Indicator definition: Variable Self Assessed General Health: ‘Not Good’
Indicator definition: Statistic Directly age-standardised percentage
Indicator definition: Gender Persons
Indicator definition: age group All Ages
Indicator definition: period 2001
Indicator definition: scale Per 100 European Standard population
Geography: geographies available for this indicator from other providers Unique dataset not available elsewhere.
Dimensions of inequality: subgroup analyses of this dataset available from other providers None.
Data extraction: Source Source of data: Office for National Statistics
Data extraction: source URL
Data extraction: date Data extracted from source as at: Dec. ‘05
Numerator: definition All people usually resident in the area at the time of the 2001 Census, who described their general health in the 12 months before Census day as ‘Not good’.
Numerator: source Office for National Statistics (ONS).
Denominator: definition All people counted as usually resident in the area at the time of the 2001 Census by 5 year age band.A usual resident was generally defined as someone who spent most of their time at a specific address. It included: people who usually lived at that address but were temporarily away (on holiday, visiting friends or relatives, or temporarily in a hospital or similar establishment); people who worked away from home for part of the time; students, if it was their term-time address; a baby born before 30 April 2001 even if it was still in hospital; and people present on Census Day, even if temporarily, who had no other usual address. However, it did not include anyone present on Census Day who had another usual address or anyone who had been living or intended to live in a special establishment, such as a residential home, nursing home or hospital, for six months or more.
Denominator: source Office for National Statistics (ONS).
Data quality: Accuracy and completeness The Census was followed by the Census Coverage Survey (CCS), an independent doorstep survey of a sample of a third of a million households, covering every local authority, which was used to adjust the Census counts for under-enumeration.Under-enumeration in the 2001 Census did not occur uniformly across all areas. Response rates were lowest for inner city areas where characteristics known to be related to non-response such as multi-occupancy and higher proportions of non-English speaking population, are most prevalent.This census data has been subject to edit and imputation procedures to correct for incorrect or missing data. There has been an extensive quality assurance process, including checks against administrative records and sources of information on particular groups such as students and the armed forces.


Numerator: extraction Downloaded from ONS website.
Numerator: aggregation /allocation Not applicable.
Numerator data caveats Not applicable
Denominator data caveats Not applicable
Methods used to calculate indicator value Directly age standardised percentageMethod available from

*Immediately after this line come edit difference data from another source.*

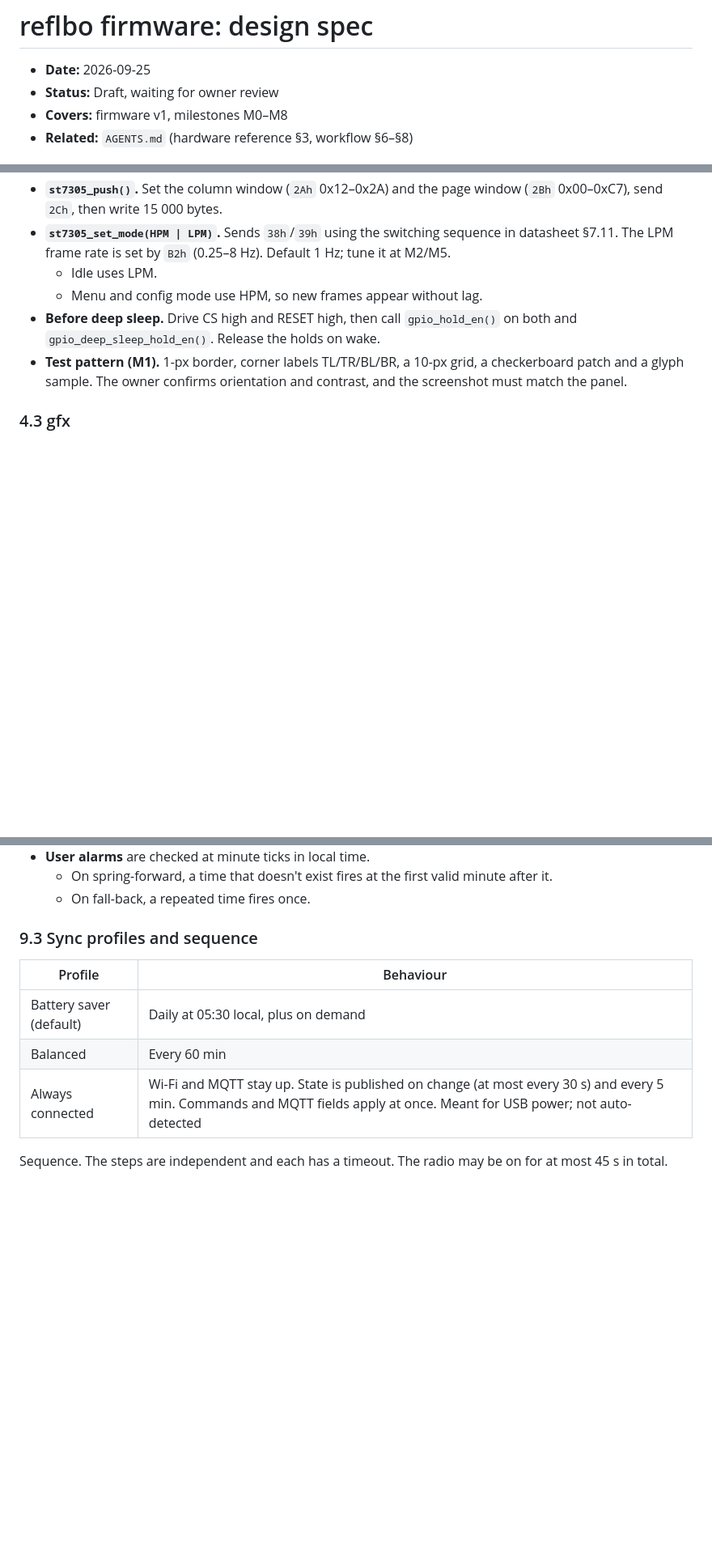
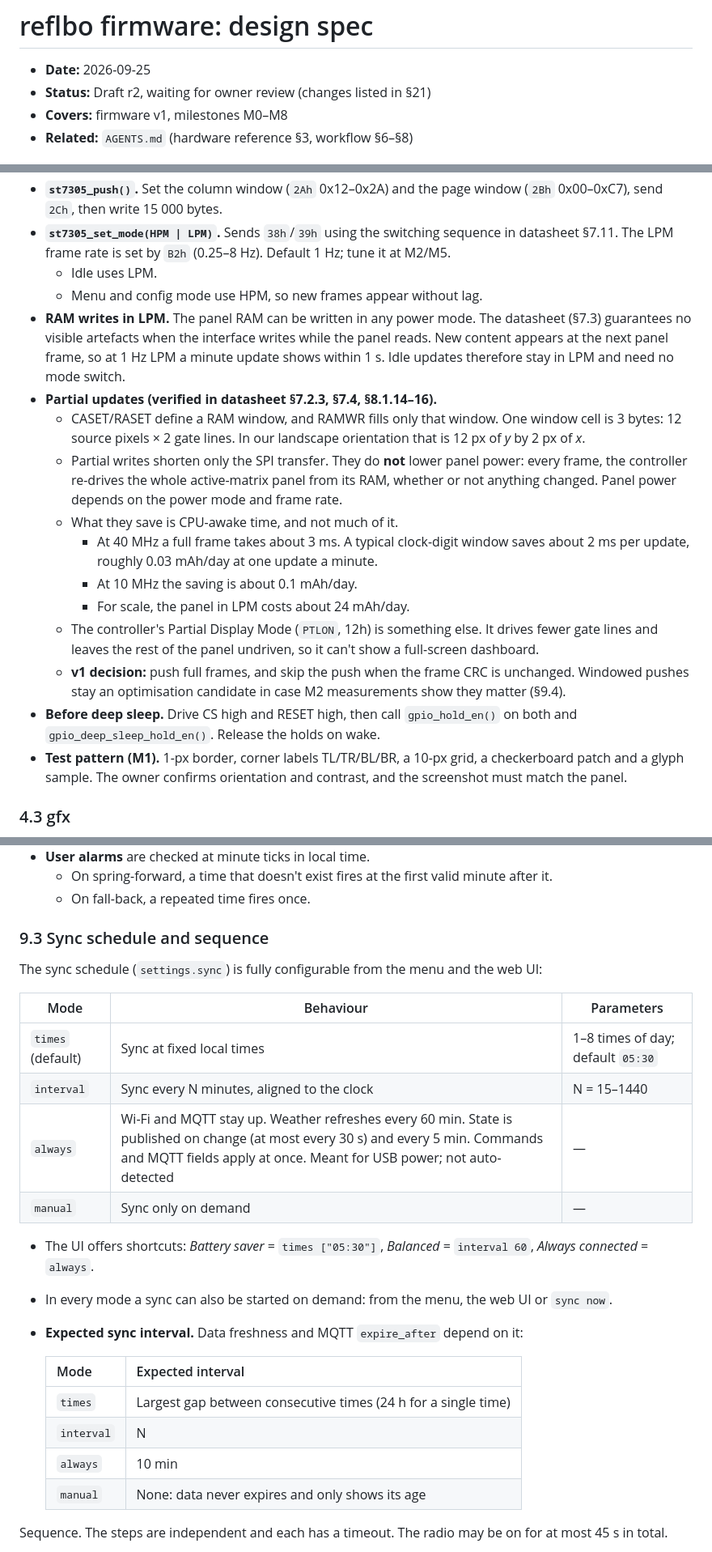
Before and after one commit to Vybo/reflbo, a Markdown page: docs/specs/2026-09-25-firmware-design.md, 3 parts joined by grey strips. Shown at 81% size. Rendered like a GitHub page; blank space fills up the shorter version.

```diff
--- a/docs/specs/2026-09-25-firmware-design.md
+++ b/docs/specs/2026-09-25-firmware-design.md
@@ -1,7 +1,7 @@
 # reflbo firmware: design spec
 
 - **Date:** 2026-09-25
-- **Status:** Draft, waiting for owner review
+- **Status:** Draft r2, waiting for owner review (changes listed in §21)
 - **Covers:** firmware v1, milestones M0–M8
 - **Related:** `AGENTS.md` (hardware reference §3, workflow §6–§8)
 
@@ -179,6 +190,16 @@ Both strategies live behind `power_idle()` until the M2 measurements pick the de
 - **`st7305_set_mode(HPM | LPM)`.** Sends `38h`/`39h` using the switching sequence in datasheet §7.11. The LPM frame rate is set by `B2h` (0.25–8 Hz). Default 1 Hz; tune it at M2/M5.
   - Idle uses LPM.
   - Menu and config mode use HPM, so new frames appear without lag.
+- **RAM writes in LPM.** The panel RAM can be written in any power mode. The datasheet (§7.3) guarantees no visible artefacts when the interface writes while the panel reads. New content appears at the next panel frame, so at 1 Hz LPM a minute update shows within 1 s. Idle updates therefore stay in LPM and need no mode switch.
+- **Partial updates (verified in datasheet §7.2.3, §7.4, §8.1.14–16).**
+  - CASET/RASET define a RAM window, and RAMWR fills only that window. One window cell is 3 bytes: 12 source pixels × 2 gate lines. In our landscape orientation that is 12 px of *y* by 2 px of *x*.
+  - Partial writes shorten only the SPI transfer. They do **not** lower panel power: every frame, the controller re-drives the whole active-matrix panel from its RAM, whether or not anything changed. Panel power depends on the power mode and frame rate.
+  - What they save is CPU-awake time, and not much of it.
+    - At 40 MHz a full frame takes about 3 ms. A typical clock-digit window saves about 2 ms per update, roughly 0.03 mAh/day at one update a minute.
+    - At 10 MHz the saving is about 0.1 mAh/day.
+    - For scale, the panel in LPM costs about 24 mAh/day.
+  - The controller's Partial Display Mode (`PTLON`, 12h) is something else. It drives fewer gate lines and leaves the rest of the panel undriven, so it can't show a full-screen dashboard.
+  - **v1 decision:** push full frames, and skip the push when the frame CRC is unchanged. Windowed pushes stay an optimisation candidate in case M2 measurements show they matter (§9.4).
 - **Before deep sleep.** Drive CS high and RESET high, then call `gpio_hold_en()` on both and `gpio_deep_sleep_hold_en()`. Release the holds on wake.
 - **Test pattern (M1).** 1-px border, corner labels TL/TR/BL/BR, a 10-px grid, a checkerboard patch and a glyph sample. The owner confirms orientation and contrast, and the screenshot must match the panel.
 
@@ -431,13 +461,27 @@ System     ▸ Reboot · Factory reset (with confirmation)
   - On spring-forward, a time that doesn't exist fires at the first valid minute after it.
   - On fall-back, a repeated time fires once.
 
-### 9.3 Sync profiles and sequence
+### 9.3 Sync schedule and sequence
 
-| Profile | Behaviour |
-|---|---|
-| Battery saver (default) | Daily at 05:30 local, plus on demand |
-| Balanced | Every 60 min |
-| Always connected | Wi-Fi and MQTT stay up. State is published on change (at most every 30 s) and every 5 min. Commands and MQTT fields apply at once. Meant for USB power; not auto-detected |
+The sync schedule (`settings.sync`) is fully configurable from the menu and the web UI:
+
+| Mode | Behaviour | Parameters |
+|---|---|---|
+| `times` (default) | Sync at fixed local times | 1–8 times of day; default `05:30` |
+| `interval` | Sync every N minutes, aligned to the clock | N = 15–1440 |
+| `always` | Wi-Fi and MQTT stay up. Weather refreshes every 60 min. State is published on change (at most every 30 s) and every 5 min. Commands and MQTT fields apply at once. Meant for USB power; not auto-detected | — |
+| `manual` | Sync only on demand | — |
+
+- The UI offers shortcuts: *Battery saver* = `times ["05:30"]`, *Balanced* = `interval 60`, *Always connected* = `always`.
+- In every mode a sync can also be started on demand: from the menu, the web UI or `sync now`.
+- **Expected sync interval.** Data freshness and MQTT `expire_after` depend on it:
+
+  | Mode | Expected interval |
+  |---|---|
+  | `times` | Largest gap between consecutive times (24 h for a single time) |
+  | `interval` | N |
+  | `always` | 10 min |
+  | `manual` | None: data never expires and only shows its age |
 
 Sequence. The steps are independent and each has a timeout. The radio may be on for at most 45 s in total.
 
```
Also changed, not shown: other parts of docs/specs/2026-09-25-firmware-design.md (+46 -19 lines), AGENTS.md (+6 -4 lines).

Small Populations: How Isles of Scilly and City of London populations have been dealt with Isles of Scilly and City of London were excluded.
Disclosure Control Not applicable
Confidence Intervals calculation method 95% Confidence intervals were calculated using a Normal approximation, modified to use the binomial variance for a proportion to estimate the variances of the crude age-specific rates Further details available from

Posted in: Indicators